++++ Supplied data ++++
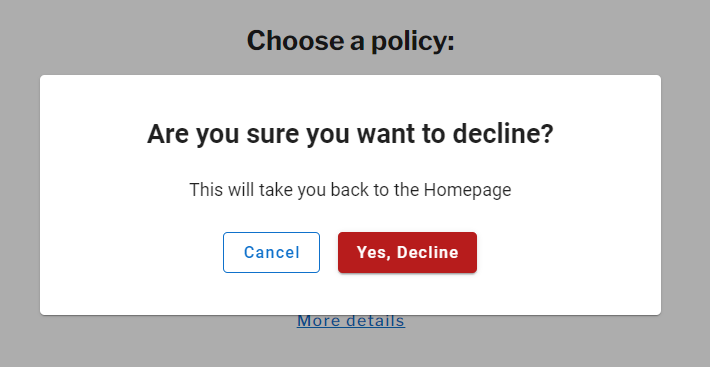
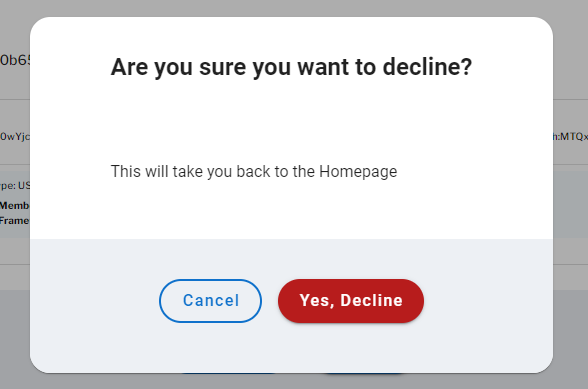
chore: updated the images from the use guide and added authorization error

diff --git a/docs/user manual/User Manual Product Viewer App.md b/docs/user manual/User Manual Product Viewer App.md
@@ -26,28 +26,45 @@ This manual provides a step by step introduction on how to use the Product Pass 
 
 ## Content
 
-1. [Content](#content)
-2. [Getting Started](#getting-started)
-3. [Main Menu](#main-menu)
-    1. [Search for a Product Passport](#search-for-a-product-passport)
-    2. [Settings and Profile Information](#settings-and-profile-information)
-    3. [Catena-X Helpdesk](#catena-x-helpdesk)
-4. [Request Digital Product Passport](#request-digital-product-passport)
-    1. [Autosign Feature](#autosign-feature)
-        1. [Enable Autosign](#enable-autosign)
-        2. [Disable Autosign](#disable-autosign)
-            1. [Agree Contract](#agree-contract)
-            2. [Policy Interpretation](#policy-interpretation)
-            3. [Decline Contract](#decline-contract)
-            4. [Deprecated Aspect Models](#deprecated-aspect-models)
-    2. [Passport Page](#passport-page)
-    3. [Drilling Down Child Components](#drilling-down-child-components)
-5. [NOTICE](#notice)
+- [User Manual](#user-manual)
+  - [Content](#content)
+  - [Getting Started](#getting-started)
+  - [Authorization](#authorization)
+  - [Main Menu](#main-menu)
+    - [Search for a Product Passport](#search-for-a-product-passport)
+    - [Settings and Profile Information](#settings-and-profile-information)
+    - [Catena-X Helpdesk](#catena-x-helpdesk)
+  - [Request Digital Product Passport](#request-digital-product-passport)
+    - [Autosign Feature](#autosign-feature)
+      - [Enable Autosign:](#enable-autosign)
+      - [Disable Autosign:](#disable-autosign)
+      - [Agree Contract](#agree-contract)
+        - [Policy Interpretation:](#policy-interpretation)
+      - [Decline Contract](#decline-contract)
+      - [Deprecated Aspect Models](#deprecated-aspect-models)
+      - [Passport Page](#passport-page)
+    - [Drilling Down Child Components](#drilling-down-child-components)
+  - [NOTICE](#notice)
 
 ## Getting Started
 
 After opening the Digital Product Pass Viewer application on your computer or phone, login with your company's login credentials.
 </br></br>  
+
+## Authorization
+
+In case the user is not allowed to login because the Authorization configuration is enabled the user will received this error:
+
+![Not Authorized](./images/NotAuthorized.png)
+
+It can be because of two complementary causes:
+- The user has not the same BPN number as the EDC connector
+- The user has no roles associated with the application instance (which is configured in the portal)
+
+In case you are allowed to acces the application and you get this error, please contact your administrator so he can add your account credentials at the portal for this instance. This can be done by editing your IAM configuration for the Digital Product Pass application obtained in the Marketplace.
+
+The user can logout or go back to the portal by clicking in the buttons.
+
 
 ## Main Menu
 
@@ -122,11 +139,15 @@ The sign feature basically signs the contract policy before the contract negotia
 
 In the **Choose a policy** dialog, there might be more than one policies listed. User needs to select the appriopriate one and click on the **Agree** button.
 
-The policy shown to the user, is written in Open Digital Rights Language (ODRL) format which is not so much human readable form. Therefore, please see the [Policy Interpretation](#policy-interpretation)
+The policy shown to the user, is written in Open Digital Rights Language (ODRL), which is translated into a more visual interpretation. For more information consult [Policy Interpretation](#policy-interpretation)
 
 ##### Policy Interpretation:
 This section defines how the policy can be interpreted to make it more understandable. The contract policy contains two different constraints separted by **OR** logical operator against the defined asset Id in a target:
-A user or company can have access to this policy either they have **Membership** equals to **active** or **FrameworkAgreemen.sustainability** equals to **acive**.
+
+_Example of policy content_:
+A user or company can have access to this policy either they have **Membership** equals to **active** or **FrameworkAgreemen.sustainability** equals to **active**.
+
+In case the user want to see more details from the policy, it can be done by clicking in "More Details" which will display a JSON tree, with the complete policy and contract available for deep inspection.
 
 > **_NOTE:_**
 *The contract policy is always checked against the defined asset Id in a target field*
@@ -148,9 +169,8 @@ If a user is not permitted to accept a particular policy from his company, the c
 ![Decline Contract Policy](./images/DeclinePolicy.png)
 </br></br>
 
-
 #### Deprecated Aspect Models 
-The application goes through contract negotiation and data transfer processes, but doesn't visualize the deprecated aspect models. The models which are from older versions and no longer being used.
+In case the application is not able to visualize the model version because it is deprecated, the user will see the following error. The user shall search for another passport in this case because it can not be visualized.
 
 </br></br>
 ![Aspect Model Not Supported](./images/AspectNotSupported.png)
++++
* _About this exercise_: All that should be written out is the stretch of lines above between the one holding "equals to **active**." and the one holding "-The application goes", inclusive, exactly as given.

* _Response_:
+A user or company can have access to this policy either they have **Membership** equals to **active** or **FrameworkAgreemen.sustainability** equals to **active**.
+
+In case the user want to see more details from the policy, it can be done by clicking in "More Details" which will display a JSON tree, with the complete policy and contract available for deep inspection.
 
 > **_NOTE:_**
 *The contract policy is always checked against the defined asset Id in a target field*
@@ -148,9 +169,8 @@ If a user is not permitted to accept a particular policy from his company, the c
 ![Decline Contract Policy](./images/DeclinePolicy.png)
 </br></br>
 
-
 #### Deprecated Aspect Models 
-The application goes through contract negotiation and data transfer processes, but doesn't visualize the deprecated aspect models. The models which are from older versions and no longer being used.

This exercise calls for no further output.